* Task directions:
A complete and exact copy of the data below is the task.

───── Exercise materials ─────

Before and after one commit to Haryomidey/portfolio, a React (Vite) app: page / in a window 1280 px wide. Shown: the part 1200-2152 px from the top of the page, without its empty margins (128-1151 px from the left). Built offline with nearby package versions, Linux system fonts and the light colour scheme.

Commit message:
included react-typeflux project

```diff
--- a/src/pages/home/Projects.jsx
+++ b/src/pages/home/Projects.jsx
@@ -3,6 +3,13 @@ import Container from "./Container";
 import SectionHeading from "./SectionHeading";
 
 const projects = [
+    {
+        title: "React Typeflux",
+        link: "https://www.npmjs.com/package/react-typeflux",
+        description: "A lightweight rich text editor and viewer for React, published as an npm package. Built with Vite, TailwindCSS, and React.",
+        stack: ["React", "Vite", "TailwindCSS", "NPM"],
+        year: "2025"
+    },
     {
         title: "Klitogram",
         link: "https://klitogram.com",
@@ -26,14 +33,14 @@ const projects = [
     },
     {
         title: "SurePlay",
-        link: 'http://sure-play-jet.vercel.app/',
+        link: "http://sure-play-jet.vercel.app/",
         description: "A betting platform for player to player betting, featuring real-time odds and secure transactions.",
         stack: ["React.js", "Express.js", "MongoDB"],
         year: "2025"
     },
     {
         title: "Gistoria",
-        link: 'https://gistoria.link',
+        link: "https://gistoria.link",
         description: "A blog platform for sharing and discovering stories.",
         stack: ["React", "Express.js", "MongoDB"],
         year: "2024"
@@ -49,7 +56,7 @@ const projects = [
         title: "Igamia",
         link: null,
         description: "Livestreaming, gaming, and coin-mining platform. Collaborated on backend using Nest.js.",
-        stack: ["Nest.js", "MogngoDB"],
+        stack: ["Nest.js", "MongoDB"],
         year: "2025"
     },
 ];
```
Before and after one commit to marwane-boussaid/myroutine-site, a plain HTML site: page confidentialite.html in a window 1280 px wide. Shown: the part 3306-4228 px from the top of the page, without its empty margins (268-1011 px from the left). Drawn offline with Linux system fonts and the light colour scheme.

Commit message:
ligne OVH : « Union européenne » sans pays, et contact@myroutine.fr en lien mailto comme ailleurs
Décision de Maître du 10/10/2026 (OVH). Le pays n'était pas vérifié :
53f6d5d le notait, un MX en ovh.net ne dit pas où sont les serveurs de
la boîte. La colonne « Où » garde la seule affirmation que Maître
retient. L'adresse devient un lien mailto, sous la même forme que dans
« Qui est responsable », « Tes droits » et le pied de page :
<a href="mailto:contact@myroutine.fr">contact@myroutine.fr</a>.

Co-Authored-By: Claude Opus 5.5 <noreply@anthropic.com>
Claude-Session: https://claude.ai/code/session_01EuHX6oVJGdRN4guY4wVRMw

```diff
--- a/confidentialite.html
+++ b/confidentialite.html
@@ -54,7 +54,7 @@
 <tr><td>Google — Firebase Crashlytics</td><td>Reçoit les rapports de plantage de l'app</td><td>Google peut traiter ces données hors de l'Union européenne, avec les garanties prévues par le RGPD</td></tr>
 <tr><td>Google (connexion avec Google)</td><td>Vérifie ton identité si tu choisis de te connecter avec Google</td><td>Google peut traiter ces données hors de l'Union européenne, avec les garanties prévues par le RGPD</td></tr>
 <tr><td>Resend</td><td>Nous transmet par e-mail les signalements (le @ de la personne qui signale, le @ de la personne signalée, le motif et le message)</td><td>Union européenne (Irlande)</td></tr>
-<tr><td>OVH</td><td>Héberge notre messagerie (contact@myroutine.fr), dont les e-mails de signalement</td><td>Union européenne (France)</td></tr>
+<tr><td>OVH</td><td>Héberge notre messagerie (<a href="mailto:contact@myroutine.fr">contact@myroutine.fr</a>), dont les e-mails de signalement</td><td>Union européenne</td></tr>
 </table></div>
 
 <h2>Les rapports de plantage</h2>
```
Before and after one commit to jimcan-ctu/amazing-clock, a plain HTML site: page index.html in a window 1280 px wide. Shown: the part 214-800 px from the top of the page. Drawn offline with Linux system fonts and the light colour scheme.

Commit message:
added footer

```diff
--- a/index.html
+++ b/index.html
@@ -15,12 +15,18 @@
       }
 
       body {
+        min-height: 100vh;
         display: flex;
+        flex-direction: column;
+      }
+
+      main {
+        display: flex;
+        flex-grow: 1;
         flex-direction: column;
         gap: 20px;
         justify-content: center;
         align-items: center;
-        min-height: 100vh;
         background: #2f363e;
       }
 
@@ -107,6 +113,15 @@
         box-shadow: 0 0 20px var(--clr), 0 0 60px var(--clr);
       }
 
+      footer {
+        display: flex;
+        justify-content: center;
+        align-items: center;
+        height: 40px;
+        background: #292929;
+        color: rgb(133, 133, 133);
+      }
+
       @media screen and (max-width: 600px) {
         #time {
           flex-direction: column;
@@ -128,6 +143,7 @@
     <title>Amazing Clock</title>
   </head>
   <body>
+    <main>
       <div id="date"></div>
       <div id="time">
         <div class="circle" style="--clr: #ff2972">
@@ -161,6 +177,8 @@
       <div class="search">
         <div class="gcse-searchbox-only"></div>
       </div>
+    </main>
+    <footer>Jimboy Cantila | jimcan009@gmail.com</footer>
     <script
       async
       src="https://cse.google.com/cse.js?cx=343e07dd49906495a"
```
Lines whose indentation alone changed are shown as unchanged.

─────

* Answer to this exercise:
Before and after one commit to Haryomidey/portfolio, a React (Vite) app: page / in a window 1280 px wide. Shown: the part 1200-2152 px from the top of the page, without its empty margins (128-1151 px from the left). Built offline with nearby package versions, Linux system fonts and the light colour scheme.

Commit message:
included react-typeflux project

```diff
--- a/src/pages/home/Projects.jsx
+++ b/src/pages/home/Projects.jsx
@@ -3,6 +3,13 @@ import Container from "./Container";
 import SectionHeading from "./SectionHeading";
 
 const projects = [
+    {
+        title: "React Typeflux",
+        link: "https://www.npmjs.com/package/react-typeflux",
+        description: "A lightweight rich text editor and viewer for React, published as an npm package. Built with Vite, TailwindCSS, and React.",
+        stack: ["React", "Vite", "TailwindCSS", "NPM"],
+        year: "2025"
+    },
     {
         title: "Klitogram",
         link: "https://klitogram.com",
@@ -26,14 +33,14 @@ const projects = [
     },
     {
         title: "SurePlay",
-        link: 'http://sure-play-jet.vercel.app/',
+        link: "http://sure-play-jet.vercel.app/",
         description: "A betting platform for player to player betting, featuring real-time odds and secure transactions.",
         stack: ["React.js", "Express.js", "MongoDB"],
         year: "2025"
     },
     {
         title: "Gistoria",
-        link: 'https://gistoria.link',
+        link: "https://gistoria.link",
         description: "A blog platform for sharing and discovering stories.",
         stack: ["React", "Express.js", "MongoDB"],
         year: "2024"
@@ -49,7 +56,7 @@ const projects = [
         title: "Igamia",
         link: null,
         description: "Livestreaming, gaming, and coin-mining platform. Collaborated on backend using Nest.js.",
-        stack: ["Nest.js", "MogngoDB"],
+        stack: ["Nest.js", "MongoDB"],
         year: "2025"
     },
 ];
```
Before and after one commit to marwane-boussaid/myroutine-site, a plain HTML site: page confidentialite.html in a window 1280 px wide. Shown: the part 3306-4228 px from the top of the page, without its empty margins (268-1011 px from the left). Drawn offline with Linux system fonts and the light colour scheme.

Commit message:
ligne OVH : « Union européenne » sans pays, et contact@myroutine.fr en lien mailto comme ailleurs
Décision de Maître du 10/10/2026 (OVH). Le pays n'était pas vérifié :
53f6d5d le notait, un MX en ovh.net ne dit pas où sont les serveurs de
la boîte. La colonne « Où » garde la seule affirmation que Maître
retient. L'adresse devient un lien mailto, sous la même forme que dans
« Qui est responsable », « Tes droits » et le pied de page :
<a href="mailto:contact@myroutine.fr">contact@myroutine.fr</a>.

Co-Authored-By: Claude Opus 5.5 <noreply@anthropic.com>
Claude-Session: https://claude.ai/code/session_01EuHX6oVJGdRN4guY4wVRMw

```diff
--- a/confidentialite.html
+++ b/confidentialite.html
@@ -54,7 +54,7 @@
 <tr><td>Google — Firebase Crashlytics</td><td>Reçoit les rapports de plantage de l'app</td><td>Google peut traiter ces données hors de l'Union européenne, avec les garanties prévues par le RGPD</td></tr>
 <tr><td>Google (connexion avec Google)</td><td>Vérifie ton identité si tu choisis de te connecter avec Google</td><td>Google peut traiter ces données hors de l'Union européenne, avec les garanties prévues par le RGPD</td></tr>
 <tr><td>Resend</td><td>Nous transmet par e-mail les signalements (le @ de la personne qui signale, le @ de la personne signalée, le motif et le message)</td><td>Union européenne (Irlande)</td></tr>
-<tr><td>OVH</td><td>Héberge notre messagerie (contact@myroutine.fr), dont les e-mails de signalement</td><td>Union européenne (France)</td></tr>
+<tr><td>OVH</td><td>Héberge notre messagerie (<a href="mailto:contact@myroutine.fr">contact@myroutine.fr</a>), dont les e-mails de signalement</td><td>Union européenne</td></tr>
 </table></div>
 
 <h2>Les rapports de plantage</h2>
```
Before and after one commit to jimcan-ctu/amazing-clock, a plain HTML site: page index.html in a window 1280 px wide. Shown: the part 214-800 px from the top of the page. Drawn offline with Linux system fonts and the light colour scheme.

Commit message:
added footer

```diff
--- a/index.html
+++ b/index.html
@@ -15,12 +15,18 @@
       }
 
       body {
+        min-height: 100vh;
         display: flex;
+        flex-direction: column;
+      }
+
+      main {
+        display: flex;
+        flex-grow: 1;
         flex-direction: column;
         gap: 20px;
         justify-content: center;
         align-items: center;
-        min-height: 100vh;
         background: #2f363e;
       }
 
@@ -107,6 +113,15 @@
         box-shadow: 0 0 20px var(--clr), 0 0 60px var(--clr);
       }
 
+      footer {
+        display: flex;
+        justify-content: center;
+        align-items: center;
+        height: 40px;
+        background: #292929;
+        color: rgb(133, 133, 133);
+      }
+
       @media screen and (max-width: 600px) {
         #time {
           flex-direction: column;
@@ -128,6 +143,7 @@
     <title>Amazing Clock</title>
   </head>
   <body>
+    <main>
       <div id="date"></div>
       <div id="time">
         <div class="circle" style="--clr: #ff2972">
@@ -161,6 +177,8 @@
       <div class="search">
         <div class="gcse-searchbox-only"></div>
       </div>
+    </main>
+    <footer>Jimboy Cantila | jimcan009@gmail.com</footer>
     <script
       async
       src="https://cse.google.com/cse.js?cx=343e07dd49906495a"
```
Lines whose indentation alone changed are shown as unchanged.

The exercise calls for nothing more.